The school had one competitor -- the German-American International School in Menlo Park -- during an open bidding process for the former Ladera School, which was operated by the Las Lomitas School District until closing in the late 1970s. The district has leased out the property since 1981 to Woodland, a preschool through eighth-grade school.
The private school signed an option agreement Tuesday morning (March 27) after the bidding. Tim Brady, chair of the Woodland School board of directors, said he's hopeful a lease agreement will be signed within 60 days.
"Obviously, we're really excited" about the prospect of staying at the Ladera site, Mr. Brady said.
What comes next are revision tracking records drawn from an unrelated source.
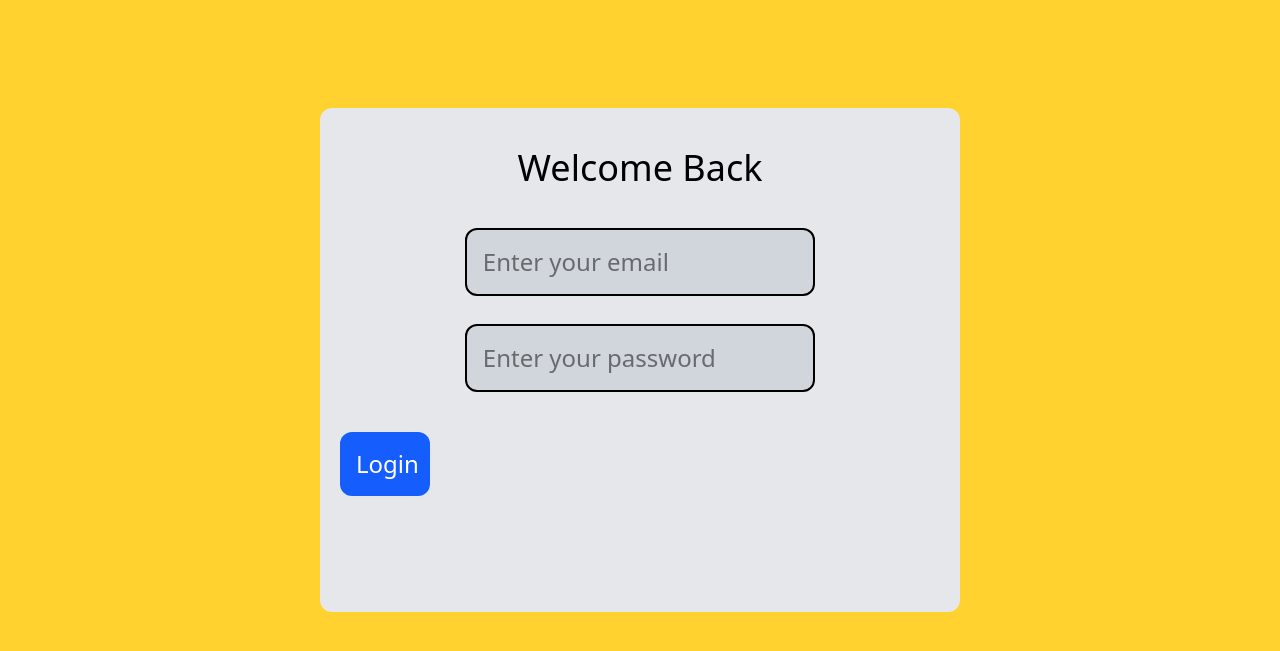
Repository: Habeebur1493/React-App
Page: /
An editor plug-in stored every save of this project. The page is shown before and after the next save, followed by the edit.
The browser window is 1280 px wide. The pictures show the whole page.
The page's requests for data from a server got no answer. The project was rebuilt for these pictures with package versions that can differ from the ones it lists, and the page was loaded fresh each time. No one was signed in, and anything a server would have sent is missing. Also part of the build but not shown: vite.config.js, src/Components/Nav.jsx, src/Components/Loading.jsx, src/Components/Home.jsx, src/Components/Details.jsx, src/Components/Addproducts.jsx, src/Components/ShowProducts.jsx.

Above is the page before, as saved 2025-02-06 01:42:36.

After the next save:
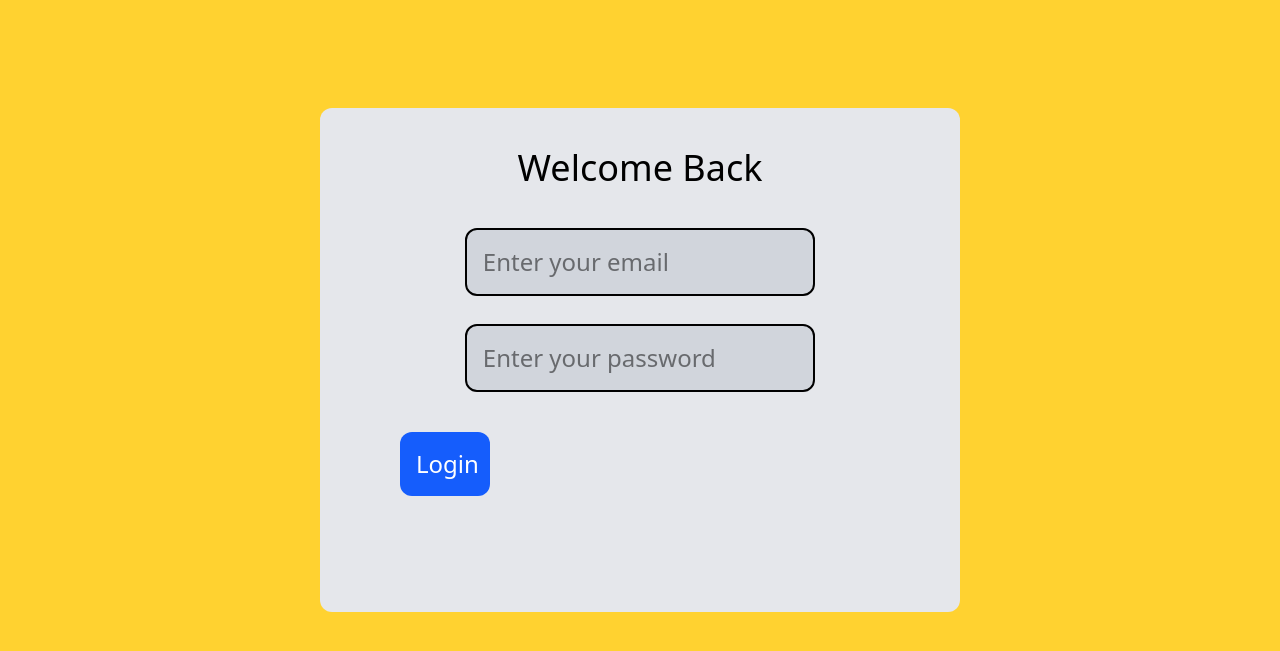
Saved 84 s later.
--- a/src/Components/Login.jsx
+++ b/src/Components/Login.jsx
@@ -62,7 +62,7 @@ const Login = () => {
             <button
               onClick={login}
               className="w-[40%] md:w[25%] lg:w-[15%] p-4 bg-blue-600 text-white
-              text-lg md:text-xl lg:text-2xl rounded-xl mt-5 cursor-pointer"
+              text-lg md:text-xl lg:text-2xl rounded-xl mt-5 cursor-pointer ml-15"
             >
               Login
             </button>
Now paying $650,000 annually for the site, the school will increase its lease payments to $710,000 -- a 9 percent increase -- when the new lease goes into effect in August 2013.
The German-American International School submitted a written bid of $651,000; Woodland School's written bid was $660,000. The two schools bid against each other during an oral auction, with the German-American school putting down the paddle at $705,000.
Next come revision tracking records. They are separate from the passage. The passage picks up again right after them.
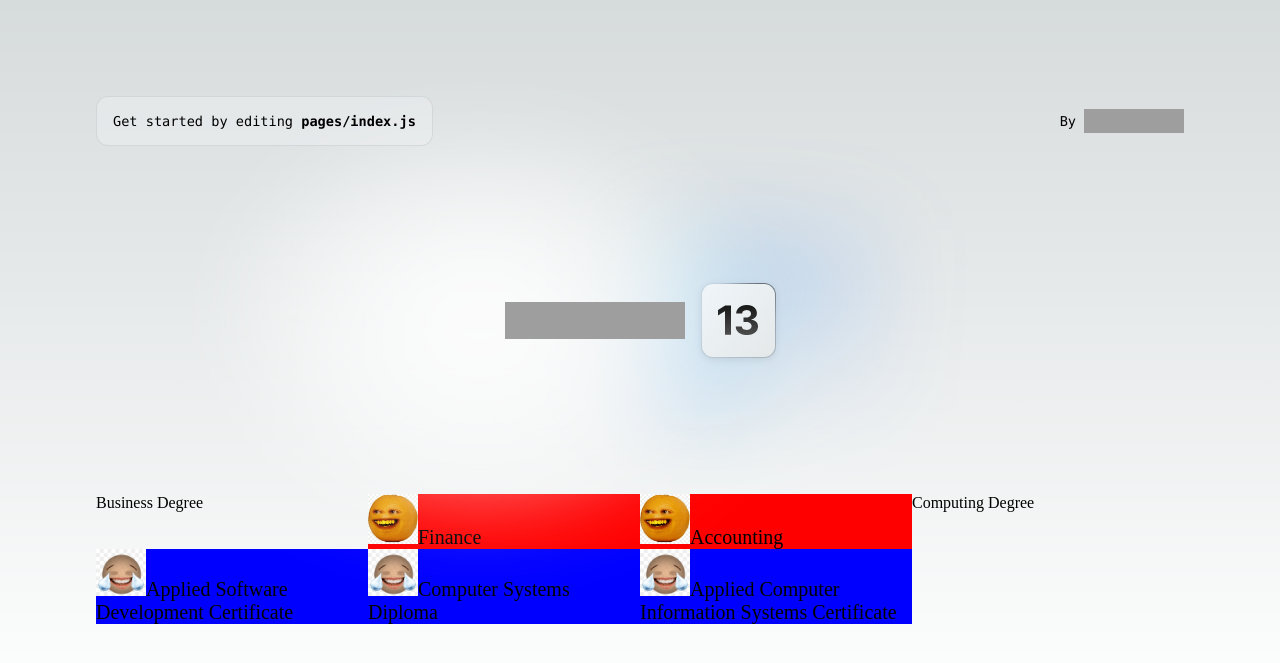
Repository: karthur1/class-example-3
Page: /
An editor plug-in stored every save of this project. The page is shown before and after the next save, followed by the edit.
The browser window is 1280 px wide. The pictures show the whole page.
Pictures or frames that could not be fetched are drawn as grey boxes. The project was rebuilt for these pictures with package versions that can differ from the ones it lists, and the page was loaded fresh each time. The framework's server and built-in components were replaced by stand-ins that run in the browser. Also part of the build but not shown: next.config.js.

Above is the page before, as saved 2023-01-16 11:31:27.

### pages/index.js
import Head from 'next/head'
import Image from 'next/image'
import { Inter } from '@next/font/google'
import styles from '@/styles/Home.module.css'
import data from '../data/education.json'
import {useState} from 'react'
import Card from '../components/Card'

const inter = Inter({ subsets: ['latin'] })

export default function Home() {

  console.log(data)
  const [information, setInformation] = useState([...data])
  console.log(information)

  return (
    <>
      <Head>
        <title>Create Next App</title>
        <meta name="description" content="Generated by create next app" />
        <meta name="viewport" content="width=device-width, initial-scale=1" />
        <link rel="icon" href="/favicon.ico" />
      </Head>
      <main className={styles.main}>
        <div className={styles.description}>
          <p>
            Get started by editing&nbsp;
            <code className={styles.code}>pages/index.js</code>
          </p>
          <div>
            <a
              href="https://vercel.com?utm_source=create-next-app&utm_medium=default-template&utm_campaign=create-next-app"
              target="_blank"
              rel="noopener noreferrer"
            >
              By{' '}
              <Image
                src="/vercel.svg"
                alt="Vercel Logo"
                className={styles.vercelLogo}
                width={100}
                height={24}
                priority
              />
            </a>
          </div>
        </div>

        <div className={styles.center}>
          <Image
            className={styles.logo}
            src="/next.svg"
            alt="Next.js Logo"
            width={180}
            height={37}
            priority
          />
          <div className={styles.thirteen}>
            <Image
              src="/thirteen.svg"
              alt="13"
              width={40}
              height={31}
              priority
            />
          </div>
        </div>

        <div className={styles.grid}>
          <div>Business Degree</div>
          {information && information.map((info, index) => {
            if(info.department === "Business") {
              return(
              <Card key={index} degree={info.degree} colour="red" font="20px"/>
            )
          }
        })}
                  <div>Computing Degree</div>
          {information && information.map((info, index) => {
            if(info.department === "Computing") {

             return(
              <Card key={index} degree={info.degree} colour="blue" font="20px"/>
             )
          }
        })}
        </div>
      </main>
    </>
  )
}

### styles/Home.module.css
.main {
  display: flex;
  flex-direction: column;
  justify-content: space-between;
  align-items: center;
  padding: 6rem;
  min-height: 100vh;
}

.description {
  display: inherit;
  justify-content: inherit;
  align-items: inherit;
  font-size: 0.85rem;
  max-width: var(--max-width);
  width: 100%;
  z-index: 2;
  font-family: var(--font-mono);
}

.description a {
  display: flex;
  justify-content: center;
  align-items: center;
  gap: 0.5rem;
}

.description p {
  position: relative;
  margin: 0;
  padding: 1rem;
  background-color: rgba(var(--callout-rgb), 0.5);
  border: 1px solid rgba(var(--callout-border-rgb), 0.3);
  border-radius: var(--border-radius);
}

.code {
  font-weight: 700;
  font-family: var(--font-mono);
}

.grid {
  display: grid;
  grid-template-columns: repeat(4, minmax(25%, auto));
  width: var(--max-width);
  max-width: 100%;
}



.card {
  padding: 1rem 1.2rem;
  border-radius: var(--border-radius);
  background: rgba(var(--card-rgb), 0);
  border: 1px solid rgba(var(--card-border-rgb), 0);
  transition: background 200ms, border 200ms;
}

.card span {
  display: inline-block;
  transition: transform 200ms;
}

.card h2 {
  font-weight: 600;
  margin-bottom: 0.7rem;
}

.card p {
  margin: 0;
  opacity: 0.6;
  font-size: 0.9rem;
  line-height: 1.5;
  max-width: 30ch;
}

.center {
  display: flex;
  justify-content: center;
  align-items: center;
  position: relative;
  padding: 4rem 0;
}

.center::before {
  background: var(--secondary-glow);
  border-radius: 50%;
  width: 480px;
  height: 360px;
  margin-left: -400px;
}

.center::after {
  background: var(--primary-glow);
  width: 240px;
  height: 180px;
  z-index: -1;
}

.center::before,
.center::after {
  content: '';
  left: 50%;
  position: absolute;
  filter: blur(45px);
  transform: translateZ(0);
}

.logo,
.thirteen {
  position: relative;
}

.thirteen {
  display: flex;
  justify-content: center;
  align-items: center;
  width: 75px;
  height: 75px;
  padding: 25px 10px;
  margin-left: 16px;
  transform: translateZ(0);
  border-radius: var(--border-radius);
  overflow: hidden;
  box-shadow: 0px 2px 8px -1px #0000001a;
}

.thirteen::before,
.thirteen::after {
  content: '';
  position: absolute;
  z-index: -1;
}

/* Conic Gradient Animation */
.thirteen::before {
  animation: 6s rotate linear infinite;
  width: 200%;
  height: 200%;
  background: var(--tile-border);
}

/* Inner Square */
.thirteen::after {
  inset: 0;
  padding: 1px;
  border-radius: var(--border-radius);
  background: linear-gradient(
    to bottom right,
    rgba(var(--tile-start-rgb), 1),
    rgba(var(--tile-end-rgb), 1)
  );
  background-clip: content-box;
}

/* Enable hover only on non-touch devices */
@media (hover: hover) and (pointer: fine) {
  .card:hover {
    background: rgba(var(--card-rgb), 0.1);
    border: 1px solid rgba(var(--card-border-rgb), 0.15);
  }

  .card:hover span {
    transform: translateX(4px);
  }
}

@media (prefers-reduced-motion) {
  .thirteen::before {
    animation: none;
  }

  .card:hover span {
    transform: none;
  }
}

/* Mobile */
@media (max-width: 700px) {
  .content {
    padding: 4rem;
  }

  .grid {
    grid-template-columns: 1fr;
    margin-bottom: 120px;
    max-width: 320px;
    text-align: center;
  }

  .card {
    padding: 1rem 2.5rem;
  }

  .card h2 {
    margin-bottom: 0.5rem;
  }

  .center {
    padding: 8rem 0 6rem;
  }

  .center::before {
    transform: none;
    height: 300px;
  }

  .description {
    font-size: 0.8rem;
  }

  .description a {
    padding: 1rem;
  }

  .description p,
  .description div {
    display: flex;
    justify-content: center;
    position: fixed;
    width: 100%;
  }

  .description p {
    align-items: center;
    inset: 0 0 auto;
    padding: 2rem 1rem 1.4rem;
    border-radius: 0;
    border: none;
    border-bottom: 1px solid rgba(var(--callout-border-rgb), 0.25);
    background: linear-gradient(
      to bottom,
      rgba(var(--background-start-rgb), 1),
      rgba(var(--callout-rgb), 0.5)
    );
    background-clip: padding-box;
    backdrop-filter: blur(24px);
  }

  .description div {
    align-items: flex-end;
    pointer-events: none;
    inset: auto 0 0;
    padding: 2rem;
    height: 200px;
    background: linear-gradient(
      to bottom,
      transparent 0%,
      rgb(var(--background-end-rgb)) 40%
    );
    z-index: 1;
  }
}

/* Tablet and Smaller Desktop */
@media (min-width: 701px) and (max-width: 1120px) {
  .grid {
    grid-template-columns: repeat(2, 50%);
  }
}

@media (prefers-color-scheme: dark) {
  .vercelLogo {
    filter: invert(1);
  }

  .logo,
  .thirteen img {
    filter: invert(1) drop-shadow(0 0 0.3rem #ffffff70);
  }
}

@keyframes rotate {
  from {
    transform: rotate(360deg);
  }
  to {
    transform: rotate(0deg);
  }
}

### data/education.json
[
        {
            "studentNumber": "A0004567",
            "firstName": "Person 1",
            "gpa": 3.8,
            "department": "Business",
            "degree": "Finance",
            "graduted": 2014
        },
        {
            "studentNumber": "A0001234",
            "firstName": "Person 2",
            "gpa": 3.5,
            "department": "Business",
            "degree": "Accounting",
            "graduted": 2010
        },
        {
            "studentNumber": "A0007890",
            "firstName": "Person 3",
            "gpa": 3.2,
            "department": "Computing",
            "degree": "Applied Software Development Certificate",
            "graduted": 2018
        },
        {
            "studentNumber": "A0007828",
            "firstName": "Person 4",
            "gpa": 3.9,
            "department": "Computing",
            "degree": "Computer Systems Diploma",
            "graduted": 2021
        },
        {
            "studentNumber": "A0003425",
            "firstName": "Person 5",
            "gpa": 3.2,
            "department": "Computing",
            "degree": "Applied Computer Information Systems Certificate",
            "graduted": 2021
        }
]

### components/Card/index.js
export default function Card( {
   degree = "none",
   colour = "purple",
   font = "0",
   images = "icons/icon3.png"

    }) {   return(
        <div style={{backgroundColor: colour, fontSize:font}}>
                {
                    colour === "red" ? <img src={'icons/icon2.png'} width="50"/>:
                    colour === "blue" ? <img src={'icons/icon3.jpg'} width="50"/>:
                                        <img src={images} width="50"/>
                }
                {degree}

        </div>
    )
}

Loaded but not shown: pages/_app.js (common file); pages/_document.js (common file); styles/globals.css (common file)

After the next save:
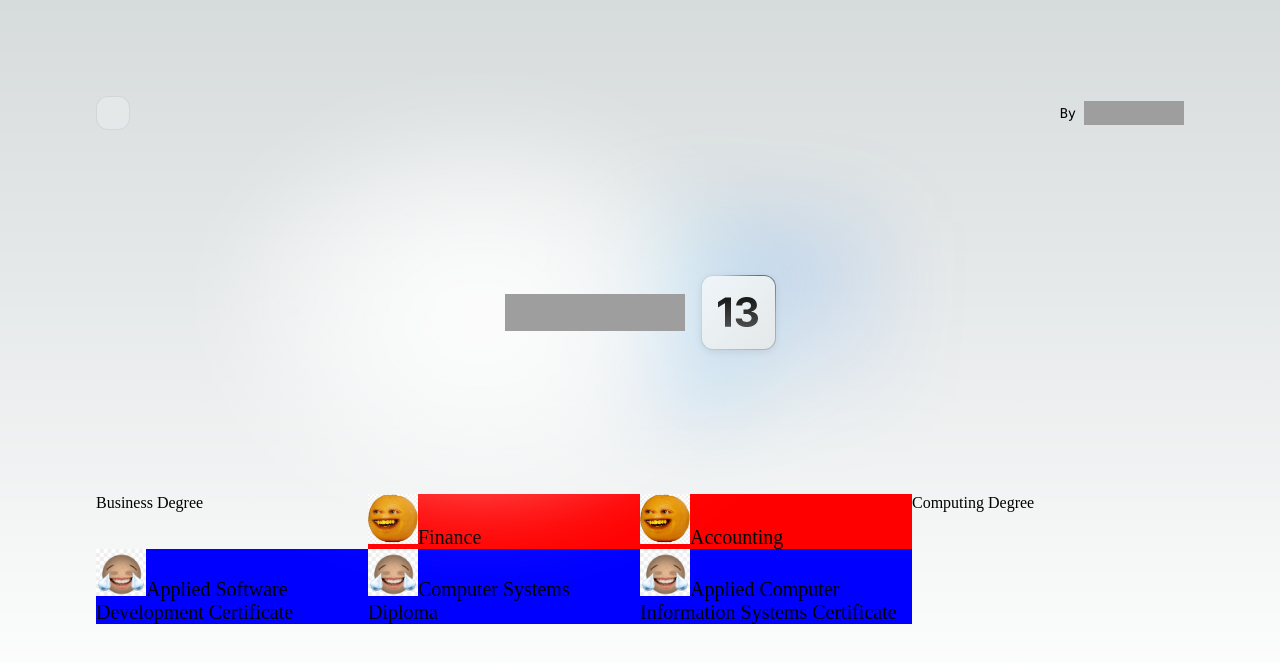
Saved 2 min 50 s later.
--- a/pages/index.js
+++ b/pages/index.js
@@ -5,6 +5,7 @@
 import data from '../data/education.json'
 import {useState} from 'react'
 import Card from '../components/Card'
+import link from 'next/link'
 
 const inter = Inter({ subsets: ['latin'] })
 
@@ -25,8 +26,8 @@
       <main className={styles.main}>
         <div className={styles.description}>
           <p>
-            Get started by editing&nbsp;
-            <code className={styles.code}>pages/index.js</code>
+
+
           </p>
           <div>
             <a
Woodland had been in a kind of limbo for about two years: With a long-term lease expiring in July 2010, the private school signed one-year extensions while the Las Lomitas district board delayed a decision on what to do with the property in the long term.
Woodland officials pressed the school district to act quickly so that they could make long-range plans, which would include raising millions of dollars to repair and renovate the site if the school were allowed to stay.
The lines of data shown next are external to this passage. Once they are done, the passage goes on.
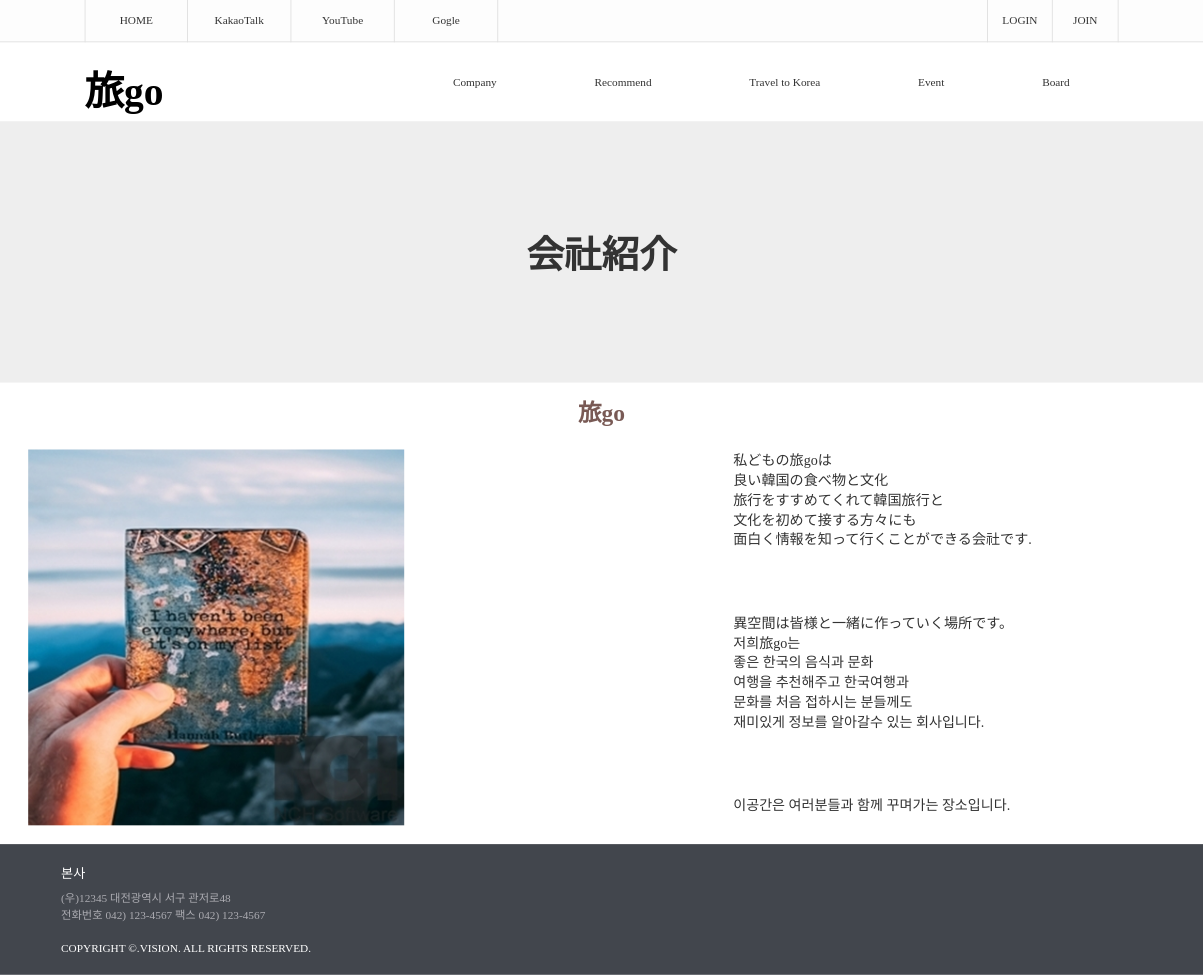
Repository: ddd5733/MVC-Pattern
Page: http://localhost/ksy_servlet_homepage/company/company01.jsp
These files come from the project's save history. The page is drawn as it stood at one moment and after the next save; the edit follows.
The browser window is 1280 px wide. The pictures show the whole page, at 94% of full size.
The page is served by Tomcat 9.

Above is the page before, as saved 2020-01-08 03:40:39.

After the next save:
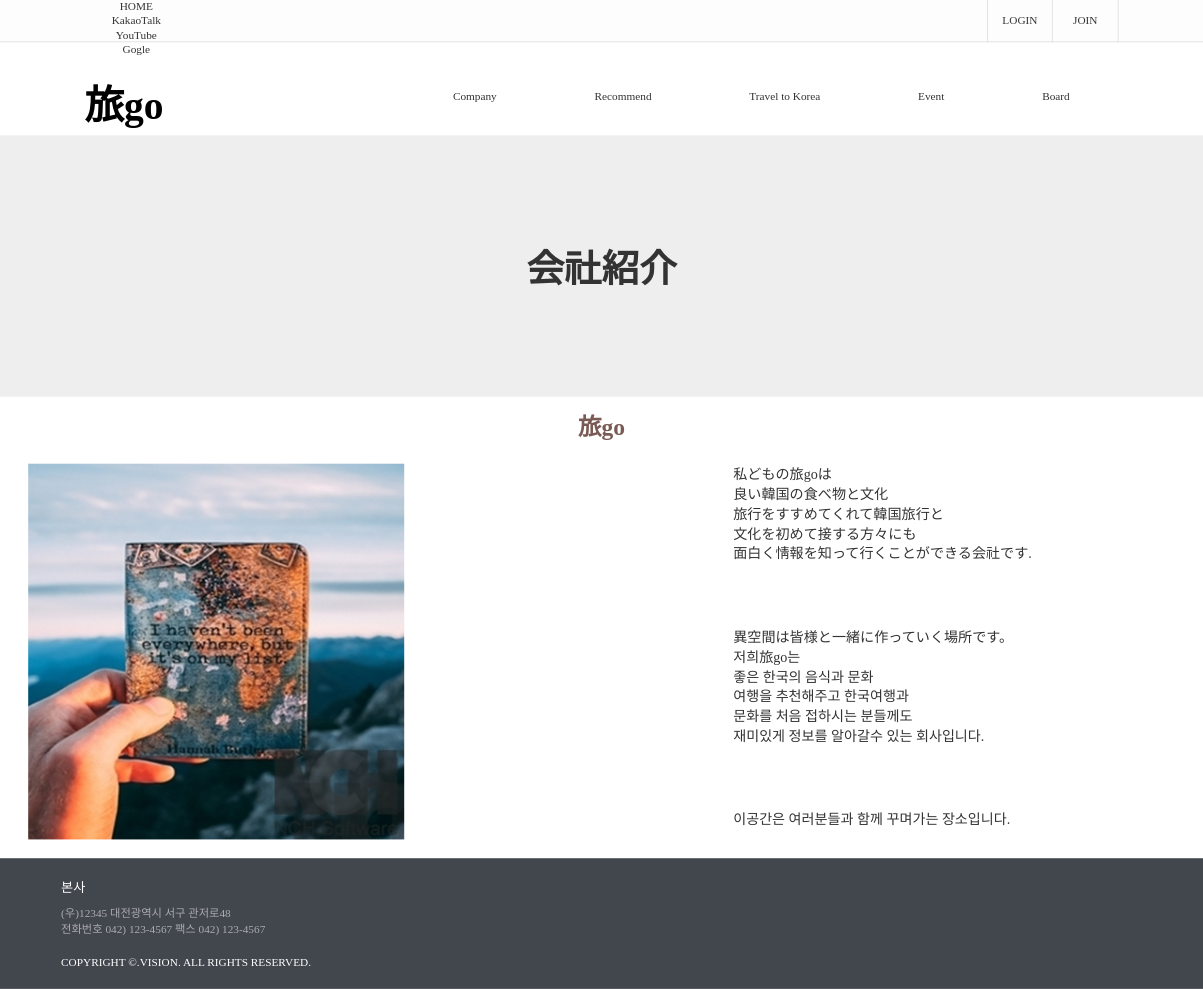
Saved 39 s later.
--- a/김성용_eclipse_source/ksy_servlet_homepage/WebContent/common/header.jsp
+++ b/김성용_eclipse_source/ksy_servlet_homepage/WebContent/common/header.jsp
@@ -122,12 +122,14 @@
 	<div class="top_navigation">
 		<header class="header">
 			<nav class="top_left">
+				<form name="js-youtubeForm">
 				<ul>
 					<li class="first"><a href="/Index">HOME</a></li>
 					<li><a href="https://www.kakaocorp.com/service/KakaoTalk">KakaoTalk</a></li>
 					<li>YouTube</li>
 					<li><a href="#">Gogle</a></li>
 				</ul>
+				</form>
 			</nav>
 
 			<nav class="top_right">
The Ladera community also urged the district to move more quickly, with residents expressing concern that Woodland, which had been a good neighbor for decades, would find another site to move to out of frustration with the district's inaction.
Mr. Brady said he was grateful to Ladera residents "for all their help -- they've been fantastic."
John Ora, Woodland's head of school, was there to sign the option agreement with Mr. Brady Tuesday, looking relieved that the uncertainty about the school's home and future was almost over. He and other school officials were fearful that the uncertainty would cause parents to place their children in other schools.
"The parents were really supportive," Mr. Ora said after the auction. The school lost some enrollment during the process, but not as much as some school officials had feared, he said.
Superintendent Eric Hartwig said in an email: "I would say that all of us at the Las Lomitas District are also very happy with the outcome. It has been a long road that had to be navigated very carefully, but we are thrilled to have the security of a long lease with a respected tenant."